Copy everything in the records exactly; the pictures stay out.

··········

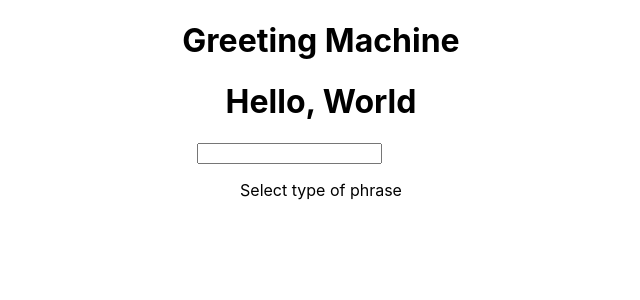
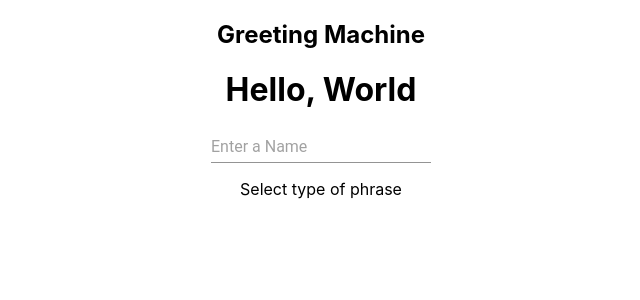
Before and after one commit to jennego/greet-machine, a React (Create React App) app: page / in a window 1280 px wide. Shown: the top 300 px of the page, without its empty margins (319-959 px from the left). Built offline with nearby package versions, Linux system fonts and the light colour scheme.

Commit message:
Design tweaks

```diff
--- a/src/conponents/App.js
+++ b/src/conponents/App.js
@@ -8,7 +8,7 @@ class App extends Component {
   render() {
     return (
       <div className="App">
-      <h1> Greeting Machine </h1>
+      <h2> Greeting Machine </h2>
 
 
 
--- a/src/conponents/NameInsert/NameInsert.js
+++ b/src/conponents/NameInsert/NameInsert.js
@@ -1,9 +1,10 @@
 import React, { PureComponent } from 'react';
 import PropTypes from 'prop-types';
 import { withStyles } from '@material-ui/core/styles';
-// import Input from '@material-ui/core/Input'
-import Button from '@material-ui/core/Button'
-import {Input } from 'reactstrap';
+import Input from '@material-ui/core/Input'
+import InputLabel from '@material-ui/core/InputLabel';
+
+
 import PhraseDisplay from './PhraseDisplay'
 //import { Test } from './NameInsert.styles';
 
@@ -53,12 +54,11 @@ class NameInsert extends PureComponent {
       <div className="NameInsertWrapper">
         <PhraseDisplay name={this.state.name}>
         </PhraseDisplay>
-        <Input type='text' label='Name' value={this.state.value}
+        <Input type='text' label='Name' variant="outlined" placeholder="Enter a Name" value={this.state.value}
           onChange={e => {
             this.setState({ name: e.target.value })
           }}>
         </Input>
-        <Button> </Button>
       </div>
     );
   }
```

··········

ANSWER AREA
Before and after one commit to jennego/greet-machine, a React (Create React App) app: page / in a window 1280 px wide. Shown: the top 300 px of the page, without its empty margins (319-959 px from the left). Built offline with nearby package versions, Linux system fonts and the light colour scheme.

Commit message:
Design tweaks

```diff
--- a/src/conponents/App.js
+++ b/src/conponents/App.js
@@ -8,7 +8,7 @@ class App extends Component {
   render() {
     return (
       <div className="App">
-      <h1> Greeting Machine </h1>
+      <h2> Greeting Machine </h2>
 
 
 
--- a/src/conponents/NameInsert/NameInsert.js
+++ b/src/conponents/NameInsert/NameInsert.js
@@ -1,9 +1,10 @@
 import React, { PureComponent } from 'react';
 import PropTypes from 'prop-types';
 import { withStyles } from '@material-ui/core/styles';
-// import Input from '@material-ui/core/Input'
-import Button from '@material-ui/core/Button'
-import {Input } from 'reactstrap';
+import Input from '@material-ui/core/Input'
+import InputLabel from '@material-ui/core/InputLabel';
+
+
 import PhraseDisplay from './PhraseDisplay'
 //import { Test } from './NameInsert.styles';
 
@@ -53,12 +54,11 @@ class NameInsert extends PureComponent {
       <div className="NameInsertWrapper">
         <PhraseDisplay name={this.state.name}>
         </PhraseDisplay>
-        <Input type='text' label='Name' value={this.state.value}
+        <Input type='text' label='Name' variant="outlined" placeholder="Enter a Name" value={this.state.value}
           onChange={e => {
             this.setState({ name: e.target.value })
           }}>
         </Input>
-        <Button> </Button>
       </div>
     );
   }
```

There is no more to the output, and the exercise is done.